** Opening Supplied information block **

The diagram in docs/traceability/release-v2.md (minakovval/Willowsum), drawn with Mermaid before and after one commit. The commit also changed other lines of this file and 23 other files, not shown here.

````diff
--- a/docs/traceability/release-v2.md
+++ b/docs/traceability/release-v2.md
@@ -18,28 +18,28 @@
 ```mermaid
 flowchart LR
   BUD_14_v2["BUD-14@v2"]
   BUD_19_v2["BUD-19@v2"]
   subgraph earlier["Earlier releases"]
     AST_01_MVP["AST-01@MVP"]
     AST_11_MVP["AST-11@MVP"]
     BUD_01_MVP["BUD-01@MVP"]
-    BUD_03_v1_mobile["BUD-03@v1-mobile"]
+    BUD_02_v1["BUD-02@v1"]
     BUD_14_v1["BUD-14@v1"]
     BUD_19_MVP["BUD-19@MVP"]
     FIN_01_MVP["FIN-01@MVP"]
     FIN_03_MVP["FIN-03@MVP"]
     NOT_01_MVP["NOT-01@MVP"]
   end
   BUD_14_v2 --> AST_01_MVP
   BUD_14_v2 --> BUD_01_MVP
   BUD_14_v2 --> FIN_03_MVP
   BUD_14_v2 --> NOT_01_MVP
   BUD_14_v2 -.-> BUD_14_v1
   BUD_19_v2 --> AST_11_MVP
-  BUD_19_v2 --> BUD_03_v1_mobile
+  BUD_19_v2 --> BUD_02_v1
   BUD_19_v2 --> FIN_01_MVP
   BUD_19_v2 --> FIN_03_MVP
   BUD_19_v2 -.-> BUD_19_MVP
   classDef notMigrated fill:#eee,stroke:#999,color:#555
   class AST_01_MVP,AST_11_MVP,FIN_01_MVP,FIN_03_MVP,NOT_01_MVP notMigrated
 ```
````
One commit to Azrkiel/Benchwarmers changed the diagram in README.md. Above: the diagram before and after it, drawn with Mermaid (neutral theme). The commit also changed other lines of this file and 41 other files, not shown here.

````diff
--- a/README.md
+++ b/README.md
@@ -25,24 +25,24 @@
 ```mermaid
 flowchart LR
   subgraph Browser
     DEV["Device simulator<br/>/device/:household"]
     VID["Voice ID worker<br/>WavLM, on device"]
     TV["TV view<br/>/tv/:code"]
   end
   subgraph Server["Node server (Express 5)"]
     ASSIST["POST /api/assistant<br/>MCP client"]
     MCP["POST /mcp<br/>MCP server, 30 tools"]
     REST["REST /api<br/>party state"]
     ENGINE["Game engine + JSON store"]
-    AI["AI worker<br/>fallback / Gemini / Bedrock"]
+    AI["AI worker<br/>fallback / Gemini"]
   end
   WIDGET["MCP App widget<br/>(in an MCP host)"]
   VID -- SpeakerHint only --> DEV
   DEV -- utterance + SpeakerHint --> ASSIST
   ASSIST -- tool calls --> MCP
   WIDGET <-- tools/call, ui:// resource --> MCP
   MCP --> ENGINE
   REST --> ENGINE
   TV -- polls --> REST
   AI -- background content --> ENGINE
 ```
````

** Closing Supplied information block **

● **Work instruction**: Go back to the data above and please quote exactly, and only, the lines from the line with "REST --> ENGINE" through its last line.

● **Written solution**:
   REST --> ENGINE
   TV -- polls --> REST
   AI -- background content --> ENGINE
 ```
````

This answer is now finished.